Frida Kahlo: Making Her Self Up review

Things to do, Exhibitions
4 out of 5 stars
5 out of 5 stars
(3user reviews)
Frida Kahlo: Making Her Self Up review
Frida Kahlo with Olmec figurine 1939. Photograph Nickolas Muray. Nickolas Muray Photo Archives

Time Out says

4 out of 5 stars

Frida Kahlo inspires devotion in a way exceptionally few people do. The V&A’s new exhibition of over 200 Frida-related items (many of which were only re-discovered in 2004 when a room sealed by Kahlo’s husband, Diego Rivera, was opened) goes some way to explaining the allure underpinning Frida fandom.
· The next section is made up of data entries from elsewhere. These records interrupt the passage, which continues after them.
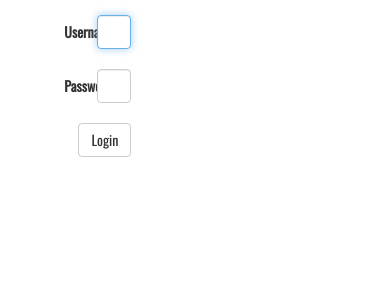
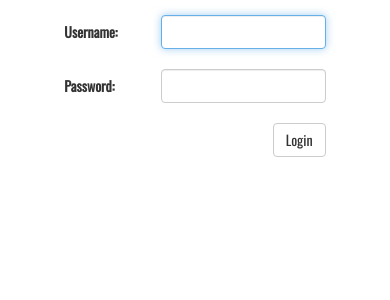
Before and after one commit to mdribera/note-under-taker, a Django app: page /users/login/ in a window 390 px wide. Shown: the part 129-429 px from the top of the page. Run offline with Django 3.2, Linux system fonts and the light colour scheme; parts of the project's set-up code (start-up, migrations or seed data) failed here and were passed over; some libraries are stand-ins or nearby versions.

Commit message:
fix login form classes

```diff
--- a/users/templates/registration/login.html
+++ b/users/templates/registration/login.html
@@ -8,7 +8,7 @@
 
 {% block content %}
 <div class="row">
-	<div class="col-xs-4">
+	<div class="col-xs-12 col-sm-4">
 		{% if form.errors %}
 		<p class="bg-danger">Your username and password didn't match. Please try again.</p>
 		{% endif %}
```
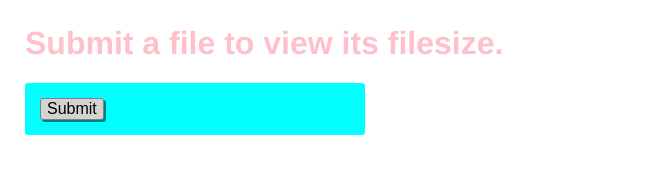
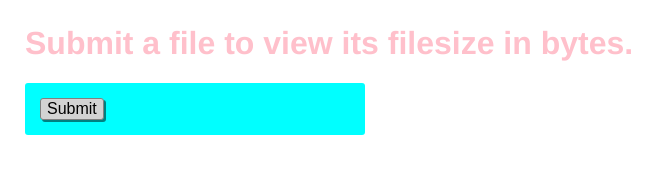
Before and after one commit to mikhailsinyakov/file_metadata, a website: page public/index.html in a window 1280 px wide. Shown: the whole page, without its empty margins (0-669 px from the left). Drawn offline with Linux system fonts and the light colour scheme.

Commit message:
🐜🌲 Checkpoint package.json:586560 public/style.css:586560 public/index.html:586560

```diff
--- a/package.json
+++ b/package.json
@@ -13,7 +13,7 @@
     "node": "8.x"
   },
   "repository": {
-    "url": "https://github.com/mikhailsinyakov/file_metadata"
+    "url": "https://github.com/mikhailsinyakov/file_metadata.git"
   },
   "license": "MIT",
   "keywords": [
--- a/public/index.html
+++ b/public/index.html
@@ -12,7 +12,7 @@
   <body>
     <header>
       <h1>
-        Submit a file to view its filesize.
+        Submit a file to view its filesize in bytes.
       </h1>
     </header>
 
```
The first thing you’ll notice is the sheer volume of photos on display. There’s Frida with her family, Frida getting married, Frida in bed… endless Fridas, in fact. Enough that it should induce Frida fatigue, only it doesn’t, because there really is something mesmerising about how she stares down the camera lens, demanding attention. Some of the very best are a set of three showing a bare-chested Frida plaiting her long hair. She’s extraordinarily beautiful, a goddess at her dressing table.

The rest of the exhibition is made up of paintings by the artist, belongings from the house she shared with Rivera and, of course, clothes. Roughly speaking, there are two themes to the show. The first is Mexico and its indigenous culture, as shown by the rows of deep-coloured, traditional dresses owned by Kahlo and numerous other items. The second is Kahlo’s medical history – a far less known part of her life story. Surgical braces and back casts are suspended like skeletons in glass cases, her prosthetic leg stands proud, finished off with a gorgeous, embroidered leather boot.

It’s impossible not to experience some degree of sadness looking at these items. Kahlo suffered from devastating health problems, first from childhood polio and then from a horrific bus crash. The displays also feel intensely personal – more so than if the V&A had just hung up her pants.

But it’s also this section that explains the power of Kahlo as an artist and woman. Symbols of femininity – tiered dresses, red lipstick, hair ribbons – become symbols of defiance in the face of suffering. As her internal body failed, her outside appearance remained meticulous, transforming frilly skirts into armour. 

By: Rosemary Waugh



Users say (3)

5 out of 5 stars

Average User Rating

5 / 5

Rating Breakdown

  • 5 star:2
  • 4 star:0
  • 3 star:0
  • 2 star:0
  • 1 star:0
1 person listening

Just incredible. So well curated, this highly anticipated and sell out exhibition absolutely deserved the hype and was worth the hype. It was a truly immersive experience for me, the the sounds, scents, lighting and journey of art and artefacts bringing a spectrum of emotions, endless inspiration an a real connection to humanity and what it means to be in pain and triumph over adversity. Please go, I believe they have extended the running time due to overwhelming demand.

Frida Kahlo is timeless, iconic & unique. This exhibition is a fascinating celebration of a colourful life tinged by chronic pain & ill health which this amazing woman channeled into beautiful art. It gives such a personal insight from her upbringing, tragic accident & tumultuous marriage. Frida shines throughout. There aren’t many paintings (her output was surprisingly small) but they’re all wonderful. The biggest highlight are her personal possessions- especially her wardrobe which championed Mexican dress. Must see for fans old & new & a real coup for London to be the first to exhibit internationally


I've seen several Kahlo exhibitions in the UK and US but never one like this, which contains not just her paintings but her personal items, all of them expressing her sense of art, politics and style. Using clothing, including numerous of her embroidered Mexican traditional costumes, jewellery, makeup containers, her hand-painted plaster casts and her prosthetic leg, all of which that had been locked away in her house for fifty years, this exhibition gives a complete sense of Kahlo as not just a fine artist but a cultural artist. Yet the most stunning items on display are her father's black and white photographs of her and her family, demonstrating the real and penetrating 'female gaze' that Kahlo used from childhood to understand her world. The reaction to seeing this exhibition is visceral judging from he excitement and engagement of visitors. Book tickets in advance unless you have V & A membership.

Similar events